DATA FOR ANALYSIS: Begin

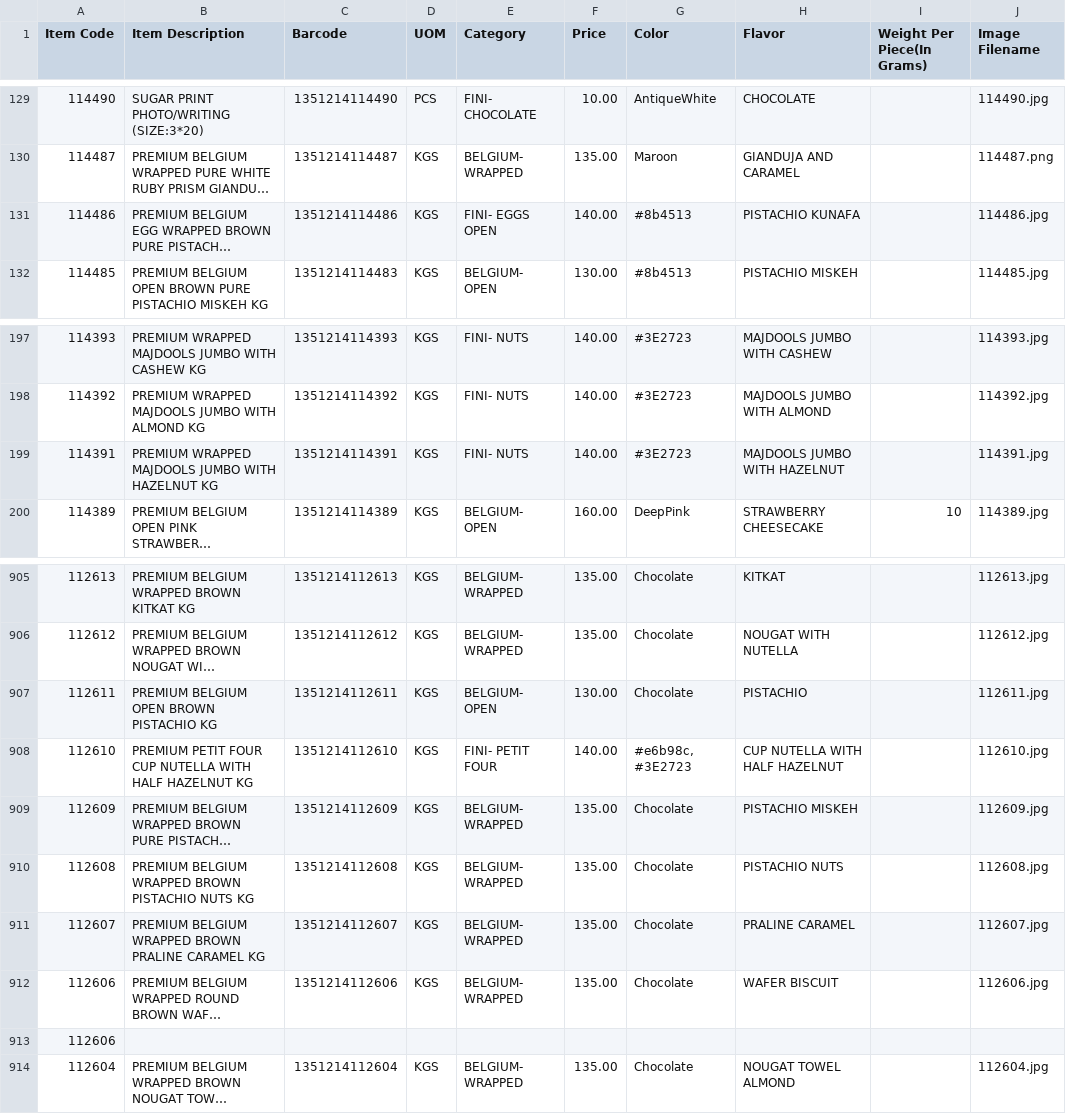
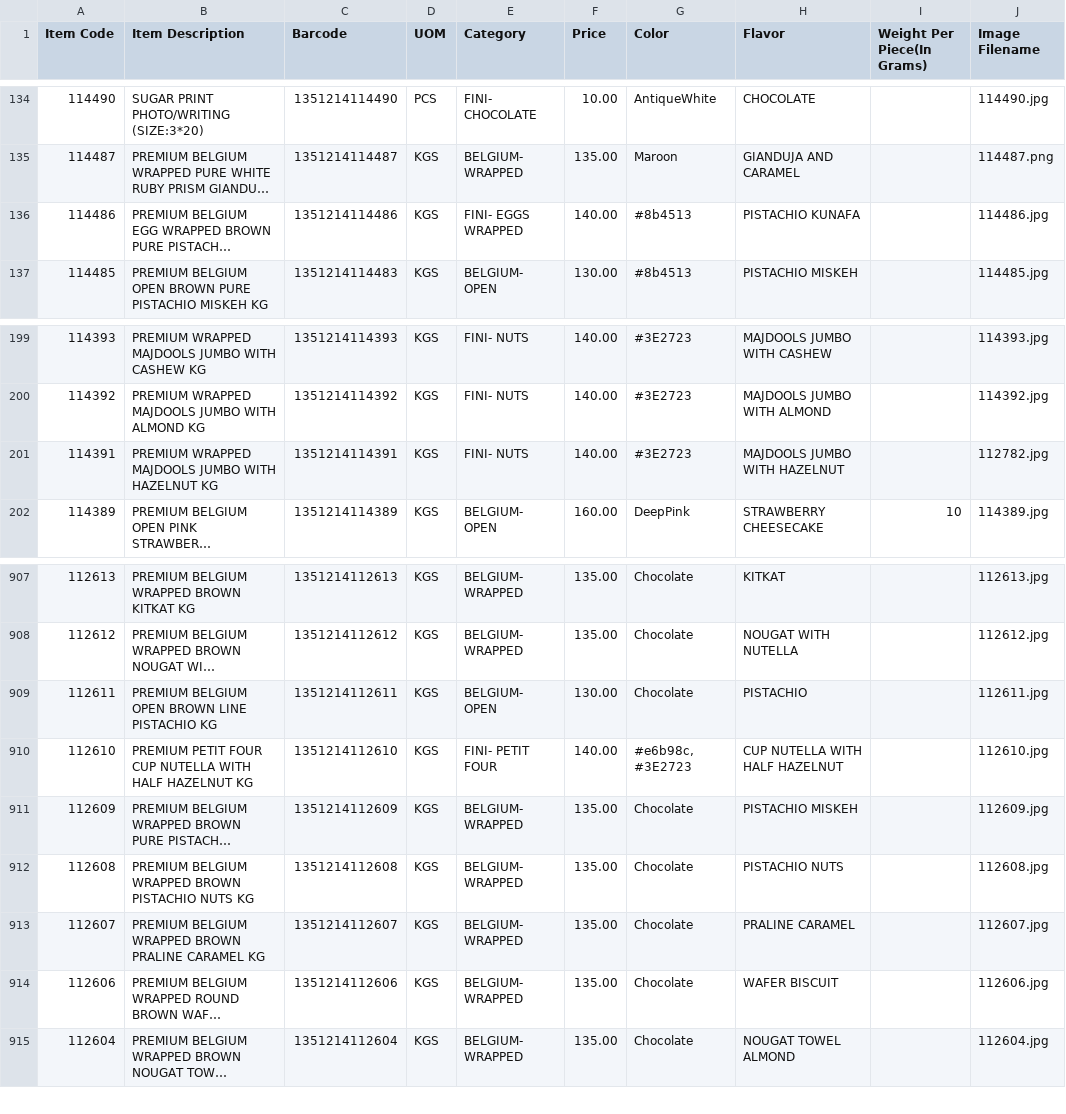
Before and after one commit to inventory-choco/inventory-catalogue-website, a CSV file: inventory_data.csv, drawn as a sheet; only a part is shown, gaps mark what is left out; long unchanged cells end in …; removed rows and columns are numbered as before the commit, all else as after; the diff covers the shown part only; the diff names each change by its address in the sheet, - before the commit and + after, or states it on an @@ line.

Commit message:
ITEM UPDATE

```diff
--- a/inventory_data.csv
+++ b/inventory_data.csv
-E136 (Category): FINI- EGGS OPEN
+E136 (Category): FINI- EGGS WRAPPED
-J201 (Image Filename): 114391.jpg
+J201 (Image Filename): 112782.jpg
-B909 (Item Description): PREMIUM BELGIUM OPEN BROWN PISTACHIO KG
+B909 (Item Description): PREMIUM BELGIUM OPEN BROWN LINE PISTACHIO KG
-row 913: 112606
```
Also changed, not shown: 5 added rows, 3 removed rows and 5 edited cells elsewhere in this file, 5 other files.
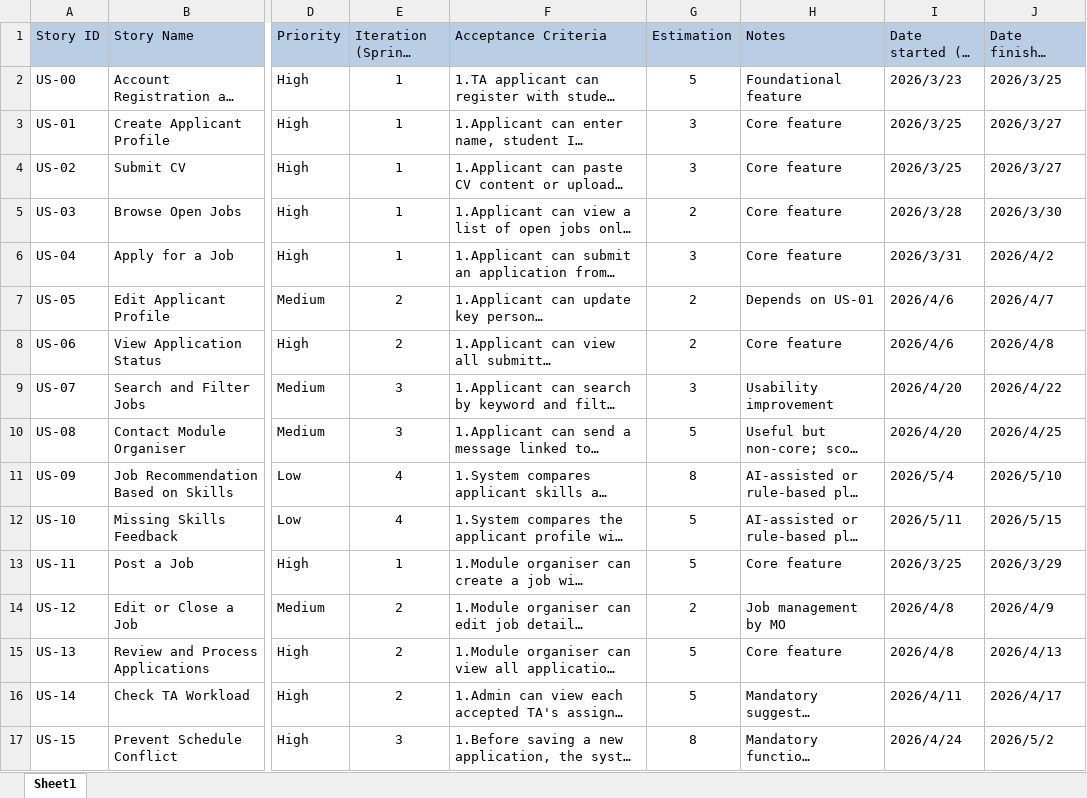
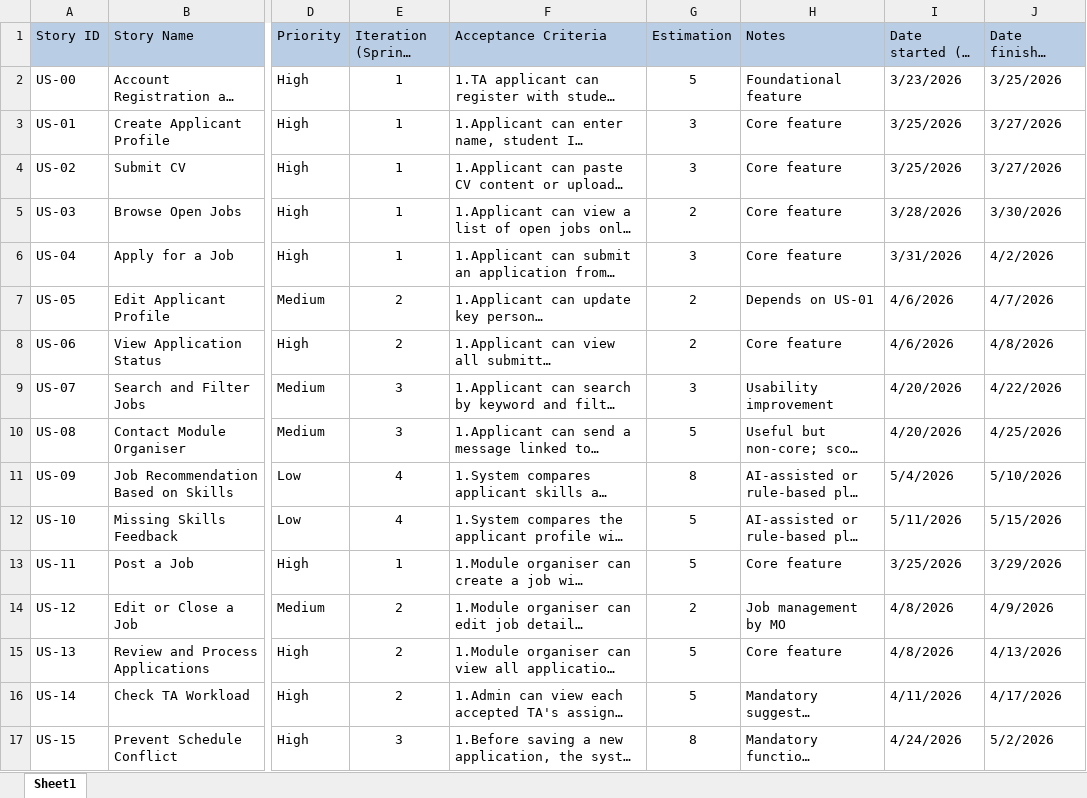
Before and after one commit to fowjigegie/bupt-is-ta-recruitment-system, an Excel workbook: backlog/product_backlog.xlsx, sheet Sheet1, drawn as a sheet; only a part is shown, gaps mark what is left out; long unchanged cells end in …; values as stored, in another font and other column widths than the file's, no borders; the diff names each change by its address in the sheet, - before the commit and + after, or states it on an @@ line.

```diff
--- a/backlog/product_backlog.xlsx (sheet Sheet1)
+++ b/backlog/product_backlog.xlsx (sheet Sheet1)
-I2 (Date started (or planned)): 2026/3/23
+I2 (Date started (or planned)): 3/23/2026
-J2 (Date finished (or planned)): 2026/3/25
+J2 (Date finished (or planned)): 3/25/2026
-I3:I4 (Date started (or planned)): 2026/3/25
+I3:I4 (Date started (or planned)): 3/25/2026
-J3:J4 (Date finished (or planned)): 2026/3/27
+J3:J4 (Date finished (or planned)): 3/27/2026
-I5 (Date started (or planned)): 2026/3/28
+I5 (Date started (or planned)): 3/28/2026
-J5 (Date finished (or planned)): 2026/3/30
+J5 (Date finished (or planned)): 3/30/2026
-I6 (Date started (or planned)): 2026/3/31
+I6 (Date started (or planned)): 3/31/2026
-J6 (Date finished (or planned)): 2026/4/2
+J6 (Date finished (or planned)): 4/2/2026
-I7:I8 (Date started (or planned)): 2026/4/6
+I7:I8 (Date started (or planned)): 4/6/2026
-J7 (Date finished (or planned)): 2026/4/7
+J7 (Date finished (or planned)): 4/7/2026
-J8 (Date finished (or planned)): 2026/4/8
+J8 (Date finished (or planned)): 4/8/2026
-I9:I10 (Date started (or planned)): 2026/4/20
+I9:I10 (Date started (or planned)): 4/20/2026
-J9 (Date finished (or planned)): 2026/4/22
+J9 (Date finished (or planned)): 4/22/2026
-J10 (Date finished (or planned)): 2026/4/25
+J10 (Date finished (or planned)): 4/25/2026
-I11 (Date started (or planned)): 2026/5/4
+I11 (Date started (or planned)): 5/4/2026
-J11 (Date finished (or planned)): 2026/5/10
+J11 (Date finished (or planned)): 5/10/2026
-I12 (Date started (or planned)): 2026/5/11
+I12 (Date started (or planned)): 5/11/2026
-J12 (Date finished (or planned)): 2026/5/15
+J12 (Date finished (or planned)): 5/15/2026
-I13 (Date started (or planned)): 2026/3/25
+I13 (Date started (or planned)): 3/25/2026
-J13 (Date finished (or planned)): 2026/3/29
+J13 (Date finished (or planned)): 3/29/2026
-I14:I15 (Date started (or planned)): 2026/4/8
+I14:I15 (Date started (or planned)): 4/8/2026
-J14 (Date finished (or planned)): 2026/4/9
+J14 (Date finished (or planned)): 4/9/2026
-J15 (Date finished (or planned)): 2026/4/13
+J15 (Date finished (or planned)): 4/13/2026
-I16 (Date started (or planned)): 2026/4/11
+I16 (Date started (or planned)): 4/11/2026
-J16 (Date finished (or planned)): 2026/4/17
+J16 (Date finished (or planned)): 4/17/2026
-I17 (Date started (or planned)): 2026/4/24
+I17 (Date started (or planned)): 4/24/2026
-J17 (Date finished (or planned)): 2026/5/2
+J17 (Date finished (or planned)): 5/2/2026
```
Also changed, not shown: 15 other files.
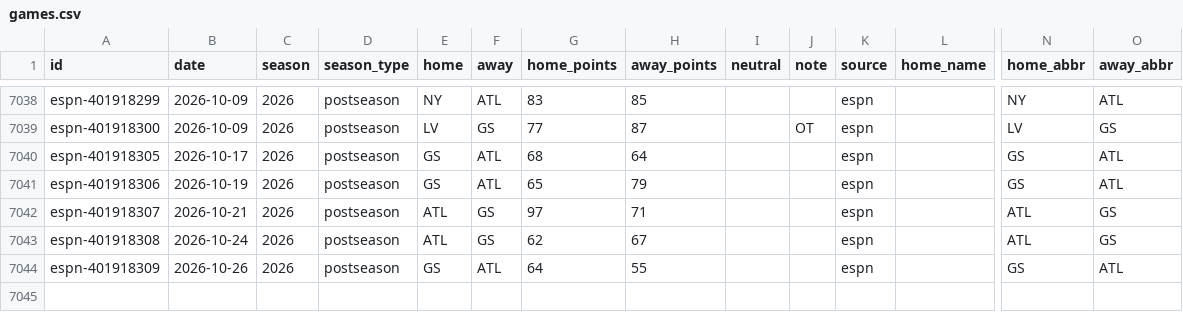
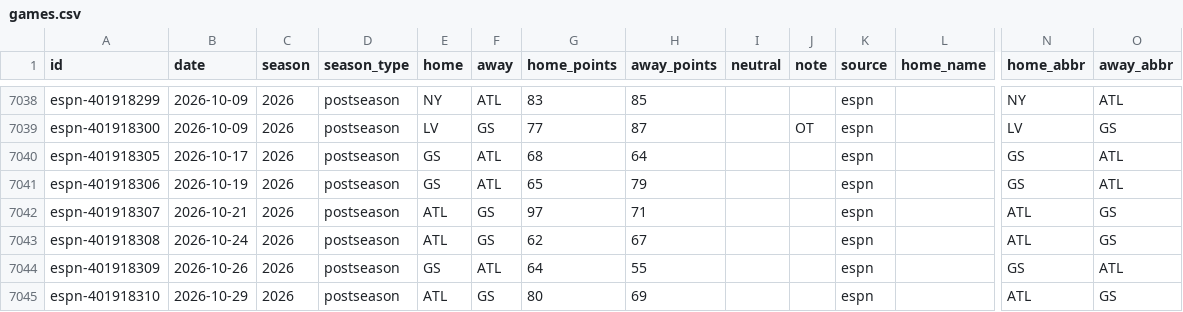
Before and after one commit to rjr5021/belt-holders, a CSV file: data/wnba/games.csv, drawn as a sheet; only a part is shown, gaps mark what is left out; rows hold the shown columns only; the diff names each change by its address in the sheet, - before the commit and + after, or states it on an @@ line.

```diff
--- a/data/wnba/games.csv
+++ b/data/wnba/games.csv
+row 7045: espn-401918310 | 2026-10-29 | 2026 | postseason | ATL | GS | 80 | 69 |  |  | espn |  | ATL | GS
```
Also changed, not shown: 3 other files.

DATA FOR ANALYSIS: End

**REQUIRED WORK:** Out of the entries, report each line that contains the word "Image".

**TASK OUTPUT:**
-J201 (Image Filename): 114391.jpg
+J201 (Image Filename): 112782.jpg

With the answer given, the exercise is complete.